» **Exercise brief**
Your copy of the data should leave out the images and match everything else exactly.
BEGIN Information given
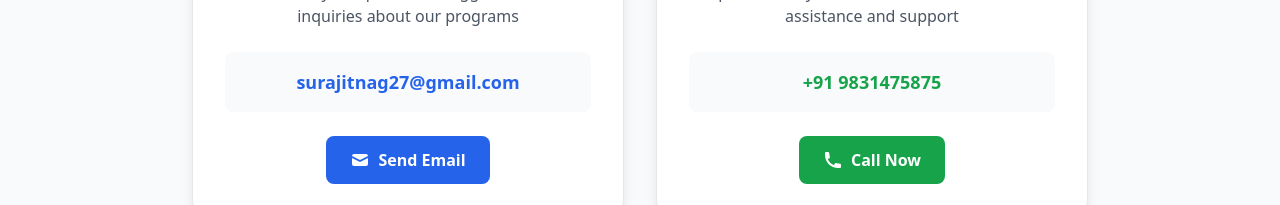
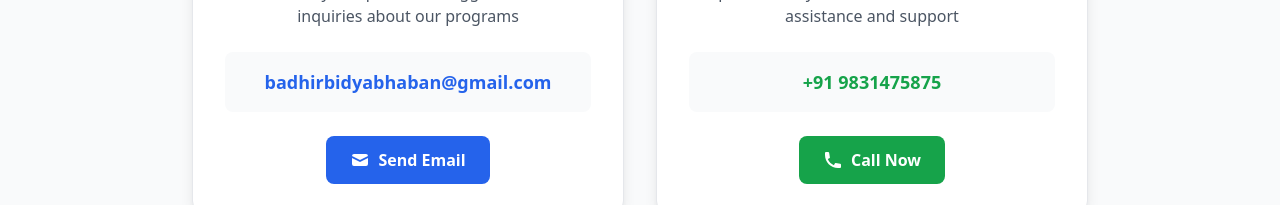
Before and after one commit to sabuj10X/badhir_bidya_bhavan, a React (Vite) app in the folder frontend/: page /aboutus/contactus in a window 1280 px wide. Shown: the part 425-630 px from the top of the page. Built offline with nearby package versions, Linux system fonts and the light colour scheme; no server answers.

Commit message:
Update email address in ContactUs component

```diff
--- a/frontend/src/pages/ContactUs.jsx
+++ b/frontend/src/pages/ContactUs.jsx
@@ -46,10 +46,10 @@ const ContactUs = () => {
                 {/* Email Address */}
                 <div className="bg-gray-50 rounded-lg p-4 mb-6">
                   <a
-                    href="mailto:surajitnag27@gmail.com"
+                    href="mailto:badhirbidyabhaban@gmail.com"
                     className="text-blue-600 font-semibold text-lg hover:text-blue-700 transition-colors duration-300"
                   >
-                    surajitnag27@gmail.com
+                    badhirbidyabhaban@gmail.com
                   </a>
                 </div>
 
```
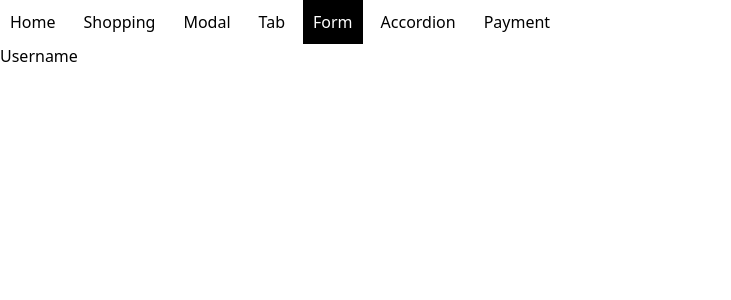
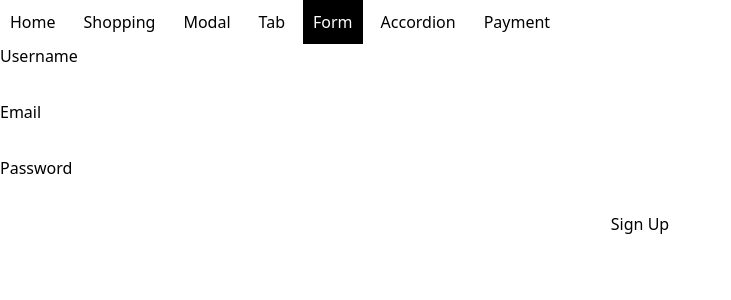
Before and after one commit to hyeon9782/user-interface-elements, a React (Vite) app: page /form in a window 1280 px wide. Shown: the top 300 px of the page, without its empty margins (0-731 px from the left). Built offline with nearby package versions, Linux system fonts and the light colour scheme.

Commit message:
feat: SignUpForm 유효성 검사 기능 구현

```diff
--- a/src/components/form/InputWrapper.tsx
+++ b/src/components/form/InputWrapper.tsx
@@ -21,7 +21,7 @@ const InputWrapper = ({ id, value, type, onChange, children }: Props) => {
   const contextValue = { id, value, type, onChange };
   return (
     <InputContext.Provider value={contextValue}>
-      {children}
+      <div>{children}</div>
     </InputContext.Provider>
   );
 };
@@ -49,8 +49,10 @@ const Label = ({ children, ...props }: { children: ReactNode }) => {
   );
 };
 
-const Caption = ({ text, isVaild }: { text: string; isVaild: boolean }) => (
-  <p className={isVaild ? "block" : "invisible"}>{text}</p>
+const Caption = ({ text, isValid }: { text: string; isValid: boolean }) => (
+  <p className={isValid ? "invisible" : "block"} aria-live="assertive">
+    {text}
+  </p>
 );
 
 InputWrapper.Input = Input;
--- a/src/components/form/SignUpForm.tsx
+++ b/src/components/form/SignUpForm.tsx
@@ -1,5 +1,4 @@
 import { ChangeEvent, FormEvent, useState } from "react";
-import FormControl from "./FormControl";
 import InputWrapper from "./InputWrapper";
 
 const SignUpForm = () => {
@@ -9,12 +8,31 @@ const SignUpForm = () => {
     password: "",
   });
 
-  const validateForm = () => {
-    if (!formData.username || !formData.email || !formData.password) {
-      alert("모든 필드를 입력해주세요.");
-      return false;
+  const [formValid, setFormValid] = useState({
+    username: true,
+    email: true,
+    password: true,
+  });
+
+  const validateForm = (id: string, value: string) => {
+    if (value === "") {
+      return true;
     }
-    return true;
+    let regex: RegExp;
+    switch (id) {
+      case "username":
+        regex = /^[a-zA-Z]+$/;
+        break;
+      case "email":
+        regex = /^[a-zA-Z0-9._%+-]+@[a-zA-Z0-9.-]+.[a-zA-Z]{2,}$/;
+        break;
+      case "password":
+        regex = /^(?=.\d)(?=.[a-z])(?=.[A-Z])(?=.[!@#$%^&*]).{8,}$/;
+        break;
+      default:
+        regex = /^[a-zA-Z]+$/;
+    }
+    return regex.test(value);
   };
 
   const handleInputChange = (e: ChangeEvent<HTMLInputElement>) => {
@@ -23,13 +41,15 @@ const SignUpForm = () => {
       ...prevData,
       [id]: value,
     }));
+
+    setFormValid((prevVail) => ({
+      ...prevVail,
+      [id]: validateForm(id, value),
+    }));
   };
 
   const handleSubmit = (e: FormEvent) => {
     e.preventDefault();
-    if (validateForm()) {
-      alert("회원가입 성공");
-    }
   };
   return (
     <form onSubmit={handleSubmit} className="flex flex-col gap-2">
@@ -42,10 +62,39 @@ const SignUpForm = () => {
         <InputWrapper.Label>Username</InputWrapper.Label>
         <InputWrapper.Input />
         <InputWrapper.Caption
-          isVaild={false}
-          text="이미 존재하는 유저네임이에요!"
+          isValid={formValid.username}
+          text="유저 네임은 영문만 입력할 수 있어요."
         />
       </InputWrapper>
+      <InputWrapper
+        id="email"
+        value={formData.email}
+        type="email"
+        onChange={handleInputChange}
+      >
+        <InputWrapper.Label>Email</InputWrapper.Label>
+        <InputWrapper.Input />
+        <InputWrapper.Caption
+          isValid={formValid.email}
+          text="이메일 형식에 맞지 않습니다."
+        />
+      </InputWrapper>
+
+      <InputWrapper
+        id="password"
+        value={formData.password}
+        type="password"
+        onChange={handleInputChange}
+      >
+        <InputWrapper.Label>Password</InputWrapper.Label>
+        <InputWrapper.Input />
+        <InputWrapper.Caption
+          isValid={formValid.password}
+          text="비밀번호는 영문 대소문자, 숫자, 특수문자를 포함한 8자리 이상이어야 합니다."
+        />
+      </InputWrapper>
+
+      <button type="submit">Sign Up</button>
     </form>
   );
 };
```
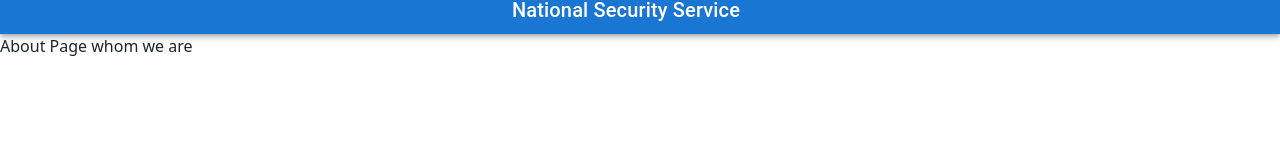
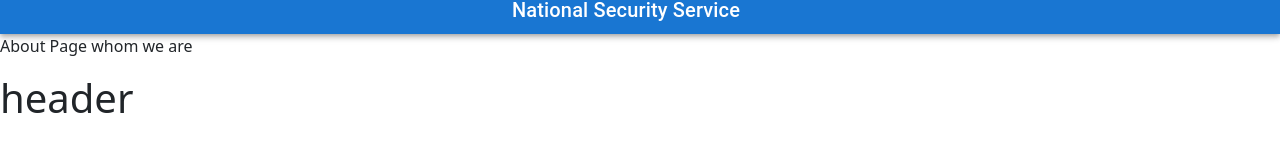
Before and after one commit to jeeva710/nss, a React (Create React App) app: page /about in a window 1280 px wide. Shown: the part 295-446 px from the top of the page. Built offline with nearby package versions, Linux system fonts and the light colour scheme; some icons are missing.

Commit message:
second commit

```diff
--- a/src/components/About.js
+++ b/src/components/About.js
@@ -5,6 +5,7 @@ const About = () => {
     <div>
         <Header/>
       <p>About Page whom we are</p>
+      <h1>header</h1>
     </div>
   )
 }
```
END Information given
» **Response below**
Before and after one commit to sabuj10X/badhir_bidya_bhavan, a React (Vite) app in the folder frontend/: page /aboutus/contactus in a window 1280 px wide. Shown: the part 425-630 px from the top of the page. Built offline with nearby package versions, Linux system fonts and the light colour scheme; no server answers.

Commit message:
Update email address in ContactUs component

```diff
--- a/frontend/src/pages/ContactUs.jsx
+++ b/frontend/src/pages/ContactUs.jsx
@@ -46,10 +46,10 @@ const ContactUs = () => {
                 {/* Email Address */}
                 <div className="bg-gray-50 rounded-lg p-4 mb-6">
                   <a
-                    href="mailto:surajitnag27@gmail.com"
+                    href="mailto:badhirbidyabhaban@gmail.com"
                     className="text-blue-600 font-semibold text-lg hover:text-blue-700 transition-colors duration-300"
                   >
-                    surajitnag27@gmail.com
+                    badhirbidyabhaban@gmail.com
                   </a>
                 </div>
 
```
Before and after one commit to hyeon9782/user-interface-elements, a React (Vite) app: page /form in a window 1280 px wide. Shown: the top 300 px of the page, without its empty margins (0-731 px from the left). Built offline with nearby package versions, Linux system fonts and the light colour scheme.

Commit message:
feat: SignUpForm 유효성 검사 기능 구현

```diff
--- a/src/components/form/InputWrapper.tsx
+++ b/src/components/form/InputWrapper.tsx
@@ -21,7 +21,7 @@ const InputWrapper = ({ id, value, type, onChange, children }: Props) => {
   const contextValue = { id, value, type, onChange };
   return (
     <InputContext.Provider value={contextValue}>
-      {children}
+      <div>{children}</div>
     </InputContext.Provider>
   );
 };
@@ -49,8 +49,10 @@ const Label = ({ children, ...props }: { children: ReactNode }) => {
   );
 };
 
-const Caption = ({ text, isVaild }: { text: string; isVaild: boolean }) => (
-  <p className={isVaild ? "block" : "invisible"}>{text}</p>
+const Caption = ({ text, isValid }: { text: string; isValid: boolean }) => (
+  <p className={isValid ? "invisible" : "block"} aria-live="assertive">
+    {text}
+  </p>
 );
 
 InputWrapper.Input = Input;
--- a/src/components/form/SignUpForm.tsx
+++ b/src/components/form/SignUpForm.tsx
@@ -1,5 +1,4 @@
 import { ChangeEvent, FormEvent, useState } from "react";
-import FormControl from "./FormControl";
 import InputWrapper from "./InputWrapper";
 
 const SignUpForm = () => {
@@ -9,12 +8,31 @@ const SignUpForm = () => {
     password: "",
   });
 
-  const validateForm = () => {
-    if (!formData.username || !formData.email || !formData.password) {
-      alert("모든 필드를 입력해주세요.");
-      return false;
+  const [formValid, setFormValid] = useState({
+    username: true,
+    email: true,
+    password: true,
+  });
+
+  const validateForm = (id: string, value: string) => {
+    if (value === "") {
+      return true;
     }
-    return true;
+    let regex: RegExp;
+    switch (id) {
+      case "username":
+        regex = /^[a-zA-Z]+$/;
+        break;
+      case "email":
+        regex = /^[a-zA-Z0-9._%+-]+@[a-zA-Z0-9.-]+.[a-zA-Z]{2,}$/;
+        break;
+      case "password":
+        regex = /^(?=.\d)(?=.[a-z])(?=.[A-Z])(?=.[!@#$%^&*]).{8,}$/;
+        break;
+      default:
+        regex = /^[a-zA-Z]+$/;
+    }
+    return regex.test(value);
   };
 
   const handleInputChange = (e: ChangeEvent<HTMLInputElement>) => {
@@ -23,13 +41,15 @@ const SignUpForm = () => {
       ...prevData,
       [id]: value,
     }));
+
+    setFormValid((prevVail) => ({
+      ...prevVail,
+      [id]: validateForm(id, value),
+    }));
   };
 
   const handleSubmit = (e: FormEvent) => {
     e.preventDefault();
-    if (validateForm()) {
-      alert("회원가입 성공");
-    }
   };
   return (
     <form onSubmit={handleSubmit} className="flex flex-col gap-2">
@@ -42,10 +62,39 @@ const SignUpForm = () => {
         <InputWrapper.Label>Username</InputWrapper.Label>
         <InputWrapper.Input />
         <InputWrapper.Caption
-          isVaild={false}
-          text="이미 존재하는 유저네임이에요!"
+          isValid={formValid.username}
+          text="유저 네임은 영문만 입력할 수 있어요."
         />
       </InputWrapper>
+      <InputWrapper
+        id="email"
+        value={formData.email}
+        type="email"
+        onChange={handleInputChange}
+      >
+        <InputWrapper.Label>Email</InputWrapper.Label>
+        <InputWrapper.Input />
+        <InputWrapper.Caption
+          isValid={formValid.email}
+          text="이메일 형식에 맞지 않습니다."
+        />
+      </InputWrapper>
+
+      <InputWrapper
+        id="password"
+        value={formData.password}
+        type="password"
+        onChange={handleInputChange}
+      >
+        <InputWrapper.Label>Password</InputWrapper.Label>
+        <InputWrapper.Input />
+        <InputWrapper.Caption
+          isValid={formValid.password}
+          text="비밀번호는 영문 대소문자, 숫자, 특수문자를 포함한 8자리 이상이어야 합니다."
+        />
+      </InputWrapper>
+
+      <button type="submit">Sign Up</button>
     </form>
   );
 };
```
Before and after one commit to jeeva710/nss, a React (Create React App) app: page /about in a window 1280 px wide. Shown: the part 295-446 px from the top of the page. Built offline with nearby package versions, Linux system fonts and the light colour scheme; some icons are missing.

Commit message:
second commit

```diff
--- a/src/components/About.js
+++ b/src/components/About.js
@@ -5,6 +5,7 @@ const About = () => {
     <div>
         <Header/>
       <p>About Page whom we are</p>
+      <h1>header</h1>
     </div>
   )
 }
```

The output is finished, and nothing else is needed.